(Records to process begins)

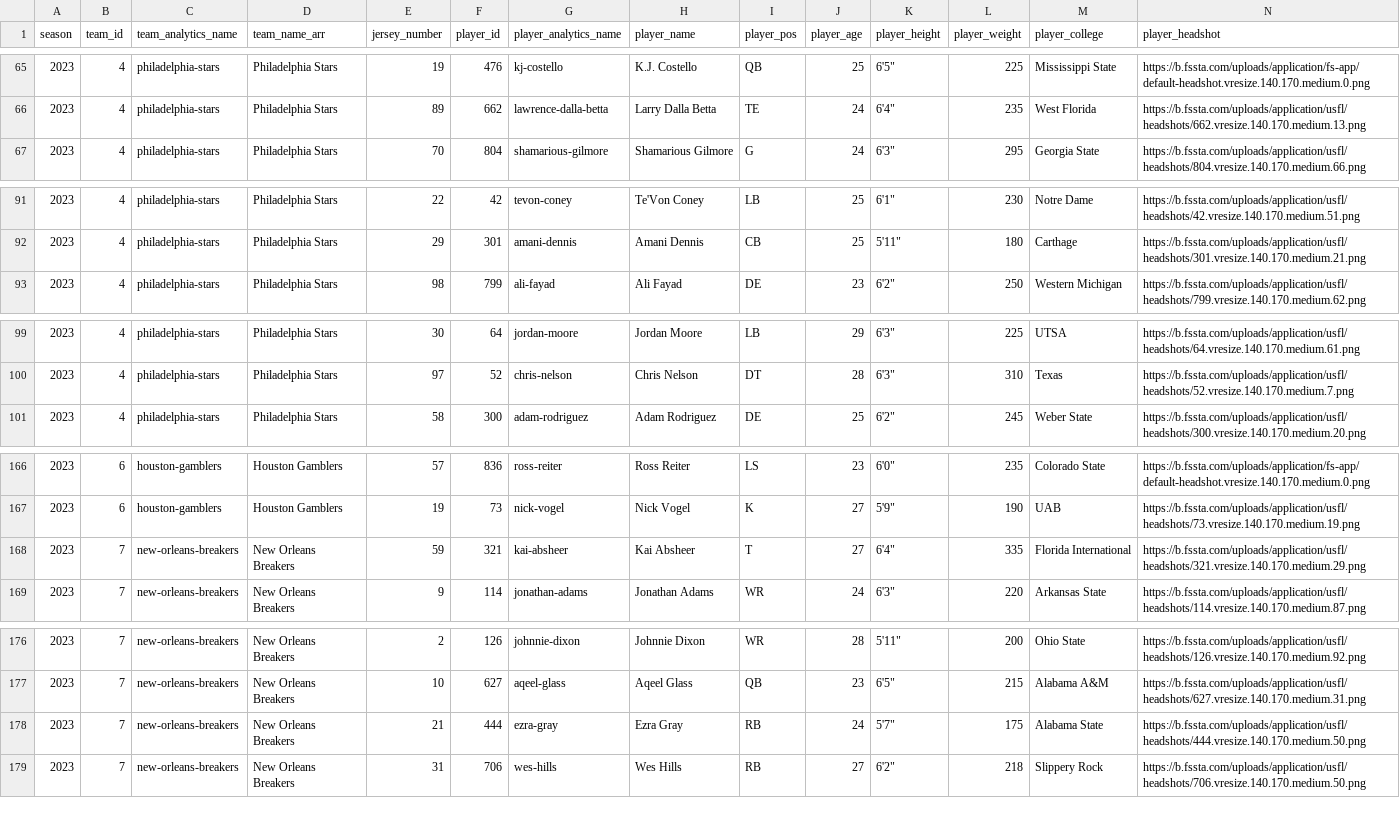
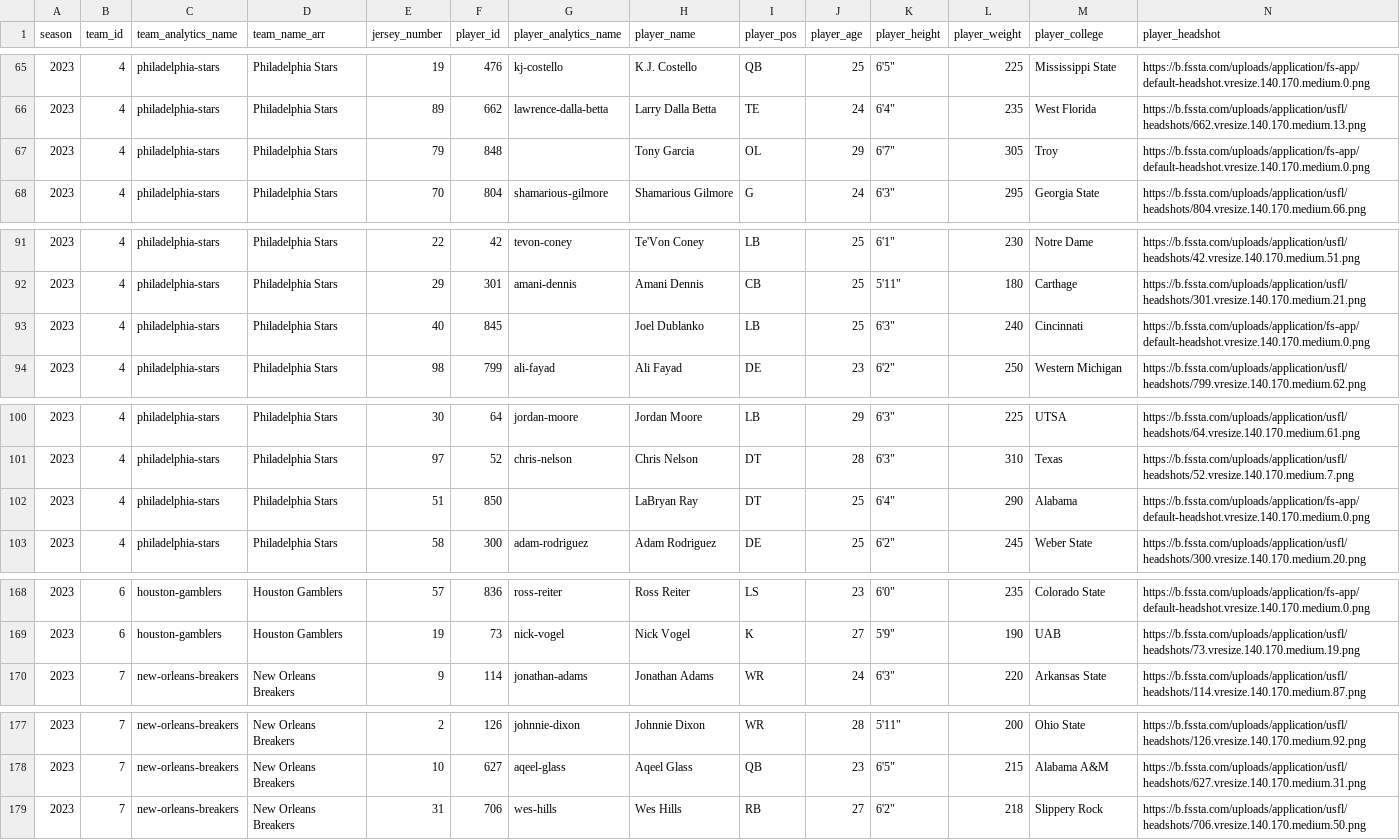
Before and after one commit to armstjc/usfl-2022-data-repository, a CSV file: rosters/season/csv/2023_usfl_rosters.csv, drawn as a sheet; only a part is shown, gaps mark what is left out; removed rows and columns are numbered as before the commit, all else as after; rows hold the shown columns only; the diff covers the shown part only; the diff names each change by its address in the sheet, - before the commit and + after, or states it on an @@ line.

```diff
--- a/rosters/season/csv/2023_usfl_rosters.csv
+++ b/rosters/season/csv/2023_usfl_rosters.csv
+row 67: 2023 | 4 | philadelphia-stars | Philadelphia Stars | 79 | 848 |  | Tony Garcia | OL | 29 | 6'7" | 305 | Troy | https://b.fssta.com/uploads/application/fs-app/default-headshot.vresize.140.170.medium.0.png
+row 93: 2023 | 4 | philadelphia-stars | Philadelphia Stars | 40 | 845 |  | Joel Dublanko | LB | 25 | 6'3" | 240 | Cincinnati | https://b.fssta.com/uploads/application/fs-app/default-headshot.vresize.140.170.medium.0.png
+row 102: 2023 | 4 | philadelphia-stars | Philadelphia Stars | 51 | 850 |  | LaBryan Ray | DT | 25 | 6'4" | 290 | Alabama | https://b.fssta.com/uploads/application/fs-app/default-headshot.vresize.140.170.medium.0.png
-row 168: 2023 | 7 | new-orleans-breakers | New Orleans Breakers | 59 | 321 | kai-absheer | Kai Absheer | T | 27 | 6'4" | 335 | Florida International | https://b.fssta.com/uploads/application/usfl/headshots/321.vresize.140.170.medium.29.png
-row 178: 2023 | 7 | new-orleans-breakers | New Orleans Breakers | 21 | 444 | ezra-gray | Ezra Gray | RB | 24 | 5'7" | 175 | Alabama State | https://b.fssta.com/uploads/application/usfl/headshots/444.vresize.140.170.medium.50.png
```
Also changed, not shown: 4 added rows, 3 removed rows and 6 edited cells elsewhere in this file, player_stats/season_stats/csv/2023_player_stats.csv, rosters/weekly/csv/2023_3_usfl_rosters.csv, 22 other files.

(Records to process ends)

Task brief: Omit the pictures and write out the remaining data exactly.

Exercise answer:
Before and after one commit to armstjc/usfl-2022-data-repository, a CSV file: rosters/season/csv/2023_usfl_rosters.csv, drawn as a sheet; only a part is shown, gaps mark what is left out; removed rows and columns are numbered as before the commit, all else as after; rows hold the shown columns only; the diff covers the shown part only; the diff names each change by its address in the sheet, - before the commit and + after, or states it on an @@ line.

```diff
--- a/rosters/season/csv/2023_usfl_rosters.csv
+++ b/rosters/season/csv/2023_usfl_rosters.csv
+row 67: 2023 | 4 | philadelphia-stars | Philadelphia Stars | 79 | 848 |  | Tony Garcia | OL | 29 | 6'7" | 305 | Troy | https://b.fssta.com/uploads/application/fs-app/default-headshot.vresize.140.170.medium.0.png
+row 93: 2023 | 4 | philadelphia-stars | Philadelphia Stars | 40 | 845 |  | Joel Dublanko | LB | 25 | 6'3" | 240 | Cincinnati | https://b.fssta.com/uploads/application/fs-app/default-headshot.vresize.140.170.medium.0.png
+row 102: 2023 | 4 | philadelphia-stars | Philadelphia Stars | 51 | 850 |  | LaBryan Ray | DT | 25 | 6'4" | 290 | Alabama | https://b.fssta.com/uploads/application/fs-app/default-headshot.vresize.140.170.medium.0.png
-row 168: 2023 | 7 | new-orleans-breakers | New Orleans Breakers | 59 | 321 | kai-absheer | Kai Absheer | T | 27 | 6'4" | 335 | Florida International | https://b.fssta.com/uploads/application/usfl/headshots/321.vresize.140.170.medium.29.png
-row 178: 2023 | 7 | new-orleans-breakers | New Orleans Breakers | 21 | 444 | ezra-gray | Ezra Gray | RB | 24 | 5'7" | 175 | Alabama State | https://b.fssta.com/uploads/application/usfl/headshots/444.vresize.140.170.medium.50.png
```
Also changed, not shown: 4 added rows, 3 removed rows and 6 edited cells elsewhere in this file, player_stats/season_stats/csv/2023_player_stats.csv, rosters/weekly/csv/2023_3_usfl_rosters.csv, 22 other files.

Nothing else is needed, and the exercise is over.